┌──

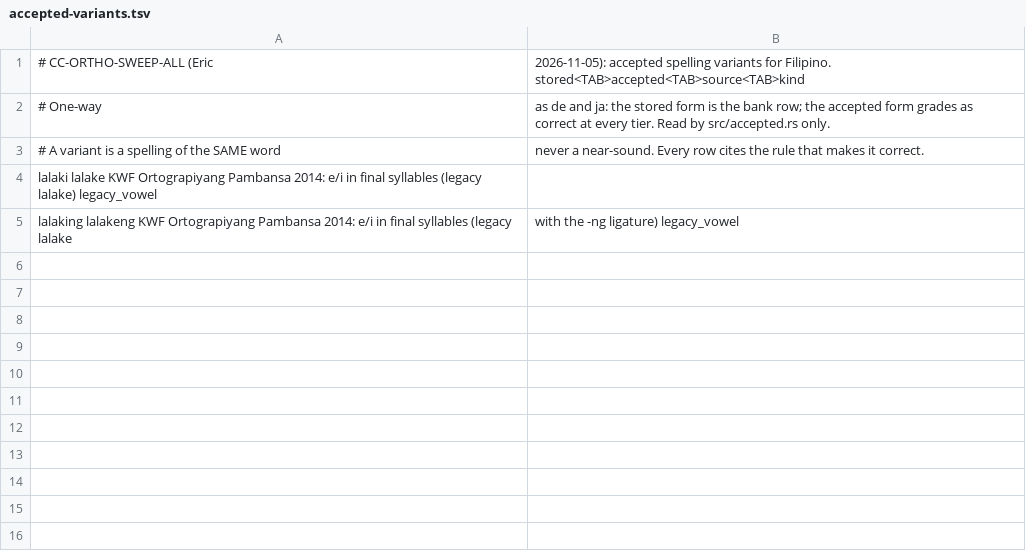
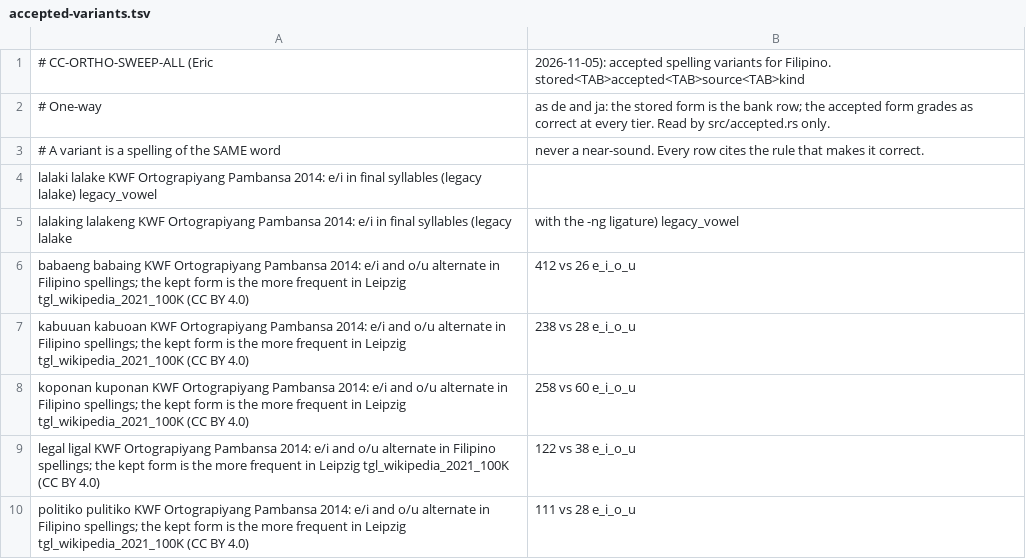
Before and after one commit to icyfxllm-eng/spell-wasm, a TSV file: data/fil/accepted-variants.tsv, drawn as a sheet; the diff names each change by its address in the sheet, - before the commit and + after, or states it on an @@ line.

```diff
--- a/data/fil/accepted-variants.tsv
+++ b/data/fil/accepted-variants.tsv
+row 6: babaeng babaing KWF Ortograpiyang Pambansa 2014: e/i and o/u alternate in Filipino spellings; the kept form is the more frequent in Leipzig tgl_wikipedia_2021_100K (CC BY 4.0) | 412 vs 26 e_i_o_u
+row 7: kabuuan kabuoan KWF Ortograpiyang Pambansa 2014: e/i and o/u alternate in Filipino spellings; the kept form is the more frequent in Leipzig tgl_wikipedia_2021_100K (CC BY 4.0) | 238 vs 28 e_i_o_u
+row 8: koponan kuponan KWF Ortograpiyang Pambansa 2014: e/i and o/u alternate in Filipino spellings; the kept form is the more frequent in Leipzig tgl_wikipedia_2021_100K (CC BY 4.0) | 258 vs 60 e_i_o_u
+row 9: legal ligal KWF Ortograpiyang Pambansa 2014: e/i and o/u alternate in Filipino spellings; the kept form is the more frequent in Leipzig tgl_wikipedia_2021_100K (CC BY 4.0) | 122 vs 38 e_i_o_u
+row 10: politiko pulitiko KWF Ortograpiyang Pambansa 2014: e/i and o/u alternate in Filipino spellings; the kept form is the more frequent in Leipzig tgl_wikipedia_2021_100K (CC BY 4.0) | 111 vs 28 e_i_o_u
```
Also changed, not shown: assets/words-quarantine/manifest.csv, assets/words/purity/fil.tsv, 19 other files.
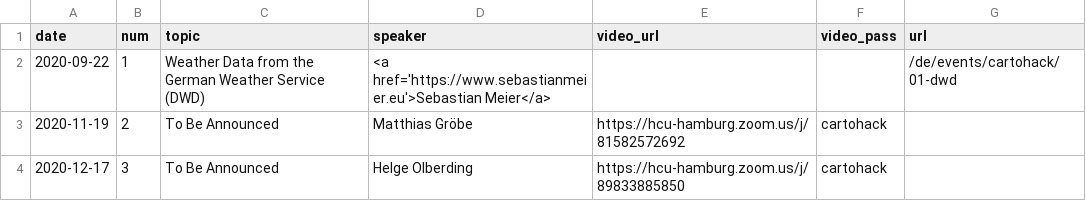
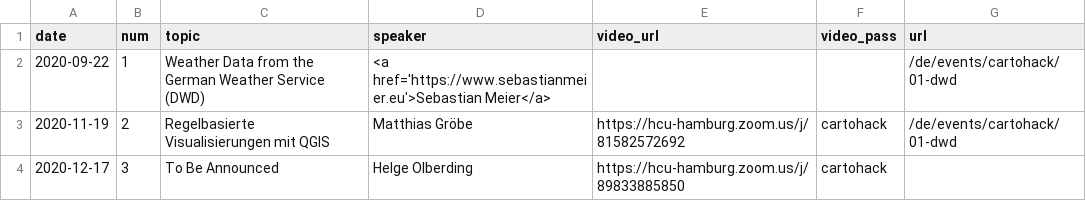
Before and after one commit to sebastian-meier/dgfk-kommission-forschung, a CSV file: _data/cartohack.csv, drawn as a sheet.

Commit message:
cartohack #02

```diff
--- a/_data/cartohack.csv
+++ b/_data/cartohack.csv
@@ -2,3 +2,3 @@ date,num,topic,speaker,video_url,video_pass,url
 2020-09-22,1,Weather Data from the German Weather Service (DWD),"<a href='https://www.sebastianmeier.eu'>Sebastian Meier</a>",,,/de/events/cartohack/01-dwd
-2020-11-19,2,To Be Announced,Matthias Gröbe,https://hcu-hamburg.zoom.us/j/81582572692,cartohack,
+2020-11-19,2,Regelbasierte Visualisierungen mit QGIS,Matthias Gröbe,https://hcu-hamburg.zoom.us/j/81582572692,cartohack,/de/events/cartohack/01-dwd
 2020-12-17,3,To Be Announced,Helge Olberding,https://hcu-hamburg.zoom.us/j/89833885850,cartohack,
```
Also changed, not shown: 2 other files.
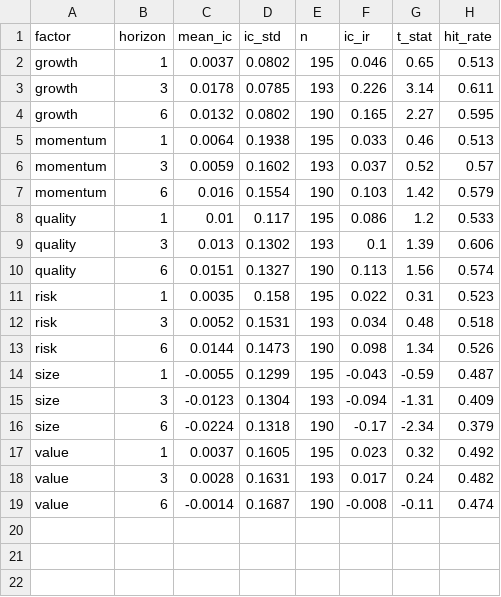
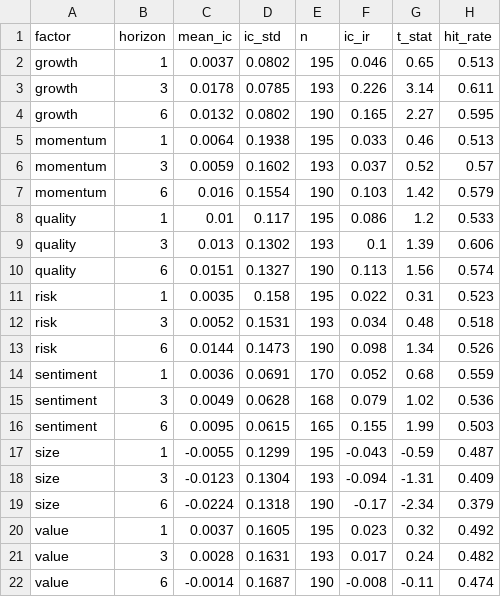
Before and after one commit to Taff1887/quant-factor-ranking, a CSV file: reports/ic_summary.csv, drawn as a sheet; the diff names each change by its address in the sheet, - before the commit and + after, or states it on an @@ line.

```diff
--- a/reports/ic_summary.csv
+++ b/reports/ic_summary.csv
+row 14: sentiment | 1 | 0.0036 | 0.0691 | 170 | 0.052 | 0.68 | 0.559
+row 15: sentiment | 3 | 0.0049 | 0.0628 | 168 | 0.079 | 1.02 | 0.536
+row 16: sentiment | 6 | 0.0095 | 0.0615 | 165 | 0.155 | 1.99 | 0.503
```
Also changed, not shown: reports/factor_screen.csv, 40 other files.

└──

• [WHAT IS BEING ASKED] For each line of the material that contains the word "events", make a copy.

• [THE ANSWER]
 2020-09-22,1,Weather Data from the German Weather Service (DWD),"<a href='https://www.sebastianmeier.eu'>Sebastian Meier</a>",,,/de/events/cartohack/01-dwd
+2020-11-19,2,Regelbasierte Visualisierungen mit QGIS,Matthias Gröbe,https://hcu-hamburg.zoom.us/j/81582572692,cartohack,/de/events/cartohack/01-dwd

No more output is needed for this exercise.